A leader in the moderate resistance to fundamentalist influence in the closing decades of the 20th century says he sees troubling similarities between today’s political climate and the era now commonly referred to as the Conservative Resurgence in the Southern Baptist Convention.
David Currie, who led the moderate political and educational group Texas Baptists Committed more than 20 years before stepping aside in 2009, said in a weekend radio interview that the conservative strategy was based on “untruth” — such as one leader’s repeated charge “that some of our Southern Baptist seminaries did not have a single professor that believed the Bible was the word of God” — to inflame grassroots Baptists to rebel against the status quo.
“The strategy was untruth. The strategy was attack and it was to mislead people,” Currie told former Interfaith Alliance head Welton Gaddy Dec. 10 on the “State of Belief” weekly radio program.
Currie said the conservative strategy took advantage of a form of denominational governance that entitled small and marginally involved churches to the same maximum number of voting messengers as congregations that were much larger and more deeply invested.

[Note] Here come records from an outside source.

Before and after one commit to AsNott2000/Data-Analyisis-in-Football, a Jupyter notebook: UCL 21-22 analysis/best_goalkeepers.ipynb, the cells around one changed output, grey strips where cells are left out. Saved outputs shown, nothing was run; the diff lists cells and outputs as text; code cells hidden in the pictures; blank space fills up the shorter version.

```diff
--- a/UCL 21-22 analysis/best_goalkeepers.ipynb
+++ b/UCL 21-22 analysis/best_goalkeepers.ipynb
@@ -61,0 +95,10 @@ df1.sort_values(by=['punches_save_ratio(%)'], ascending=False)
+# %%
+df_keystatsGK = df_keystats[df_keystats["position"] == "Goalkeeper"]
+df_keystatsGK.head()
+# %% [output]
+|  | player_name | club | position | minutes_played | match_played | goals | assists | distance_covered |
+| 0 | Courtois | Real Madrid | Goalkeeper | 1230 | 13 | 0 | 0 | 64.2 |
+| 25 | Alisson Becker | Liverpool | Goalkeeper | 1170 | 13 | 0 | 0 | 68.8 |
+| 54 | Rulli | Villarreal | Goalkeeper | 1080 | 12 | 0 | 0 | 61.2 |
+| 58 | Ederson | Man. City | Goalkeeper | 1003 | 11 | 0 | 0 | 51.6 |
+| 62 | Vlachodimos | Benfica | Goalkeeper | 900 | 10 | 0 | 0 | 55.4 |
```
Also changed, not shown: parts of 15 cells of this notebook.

“It allowed the uneducated people to fall for this kind of strategy, show up at the convention and follow the leadership that was there,” Currie said. “I hate to say it, but you see it repeating itself in national politics right now — truth, followed by people who don’t know any better, calling for change that isn’t even needed.”

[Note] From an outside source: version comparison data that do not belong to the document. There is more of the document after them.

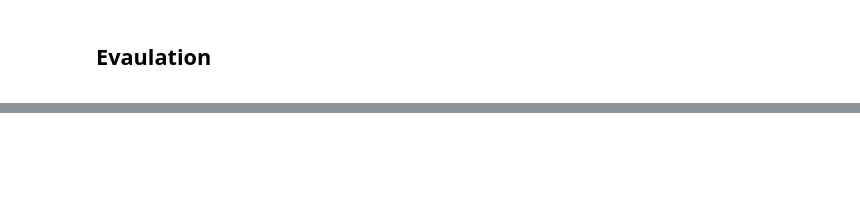
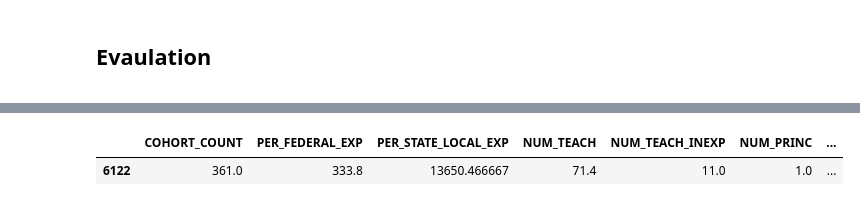
Before and after one commit to derekcaramella/GraduationRatePredictor, a Jupyter notebook: 2022_05_02_Caramella_DSC465_FinalProject_Script.ipynb, the cells around one changed output, grey strips where cells are left out. Cells and saved outputs as stored; diff of their text form; code cells hidden in the pictures; blank space fills up the shorter version.

```diff
--- a/2022_05_02_Caramella_DSC465_FinalProject_Script.ipynb
+++ b/2022_05_02_Caramella_DSC465_FinalProject_Script.ipynb
@@ -709,0 +816,5 @@ PCA Explained Variance: 0.702
+# %%
+mesh_grid_array[(mesh_grid_array['predictions'] > 97)]
+# %% [output]
+|  | COHORT_COUNT | PER_FEDERAL_EXP | PER_STATE_LOCAL_EXP | NUM_TEACH | NUM_TEACH_INEXP | NUM_PRINC | ... |
+| 6122 | 361.0 | 333.8 | 13650.466667 | 71.4 | 11.0 | 1.0 | ... |
```
Also changed, not shown: parts of 14 cells of this notebook.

Currie said his first exposure to the “fundamentalist takeover” came when he worked for the Christian Life Commission — the SBC’s moral concerns agency now known as the Ethics and Religious Liberty Commission — with the 1979 election of Memphis mega-church pastor Adrian Rogers as convention president.
“We began to see it right then, and a few of us quickly recognized this was not just a pendulum swing, this was something extremely serious,” Currie said.
Currie said fundamentalism — whether Christian, Islamic or whatever — “is always my way or the highway.”
“It’s always, ‘If you don’t agree with me, you don’t believe the Bible; you don’t believe the truth.’ It’s a completely closed system for freedom of thought and for freedom of expression that is different in any form of fashion,” he said.
“Once this started permeating the Southern Baptist Convention it was clear to see where it was headed,” Currie said. “If they could get control of our seminaries that control what is taught, there would be no more education as you and I would define it. It would become indoctrination, and they were successful in doing it.”
Currie said the moderate response was slow to organize. “I didn’t really get involved until 1988, and folks were late to recognize it. Of course now the Southern Baptist seminaries are places that traditional Baptists should not attend.”
Currie said he learned early on that fundamentalism is “a totally different way of looking at the world,” one that “just doesn’t allow any diversity, any freedom of thought.”
“Especially here in Texas, we realized that when you’re dealing with fundamentalism, there isn’t a middle ground,” he said. “Our nature — the way you and I think and operate — is let’s sit down and reason together.”
“I realized that with the fundamentalist movement if you had a body of water 100 feet long and you built a bridge 99 feet, they wouldn’t let you build that last foot,” Currie said. “There was never room for compromise. You had to defeat them in what they were doing.”
“Now, you had to do it with more character and integrity, so what I ended up doing in Texas is leading the effort to strategically deal with getting the messengers to the convention to defeat fundamentalists,” Currie related. “I had a public organization that people could join called Texas Baptists Committed. I found individuals even in fundamentalist churches and in somewhat conservative churches that really believed in the First Amendment and really believed in allowing the professors in our colleges to teach and encourage people to think.”
“So we actually had to have a political campaign to get people to the convention and defeat them, and we successfully did that in Texas,” Currie said. “So that’s why I’m somewhat disappointed now in some things happening here, but that’s a different story.”
Currie said he tried to spread the Baptists Committed message into the Southeast, but the moderate leadership in those states “kept thinking they could fight this quietly and behind the scenes, which you really can’t do.” Currie said that strategy succeeded only in Virginia and to a degree in North Carolina.
“The organized effort to resist this kind evil, as I call it, never really materialized in other states to the level that it did in Texas,” Currie said. “Part of it is they needed to have someone full time doing it, like we had here, that was committed to it.”
Currie said he carried his philosophy “that any lie had to be answered” to confront attacks on the Cooperative Baptist Fellowship in the early 1990s. “They would attack the Cooperative Baptist Fellowship, and even though Baptists Committed was something different, I answered every lie, publicly and in writing and in speaking and other ways,” Currie said. “I think you have to do that. You just simply can’t leave lies unanswered, or people will believe them.”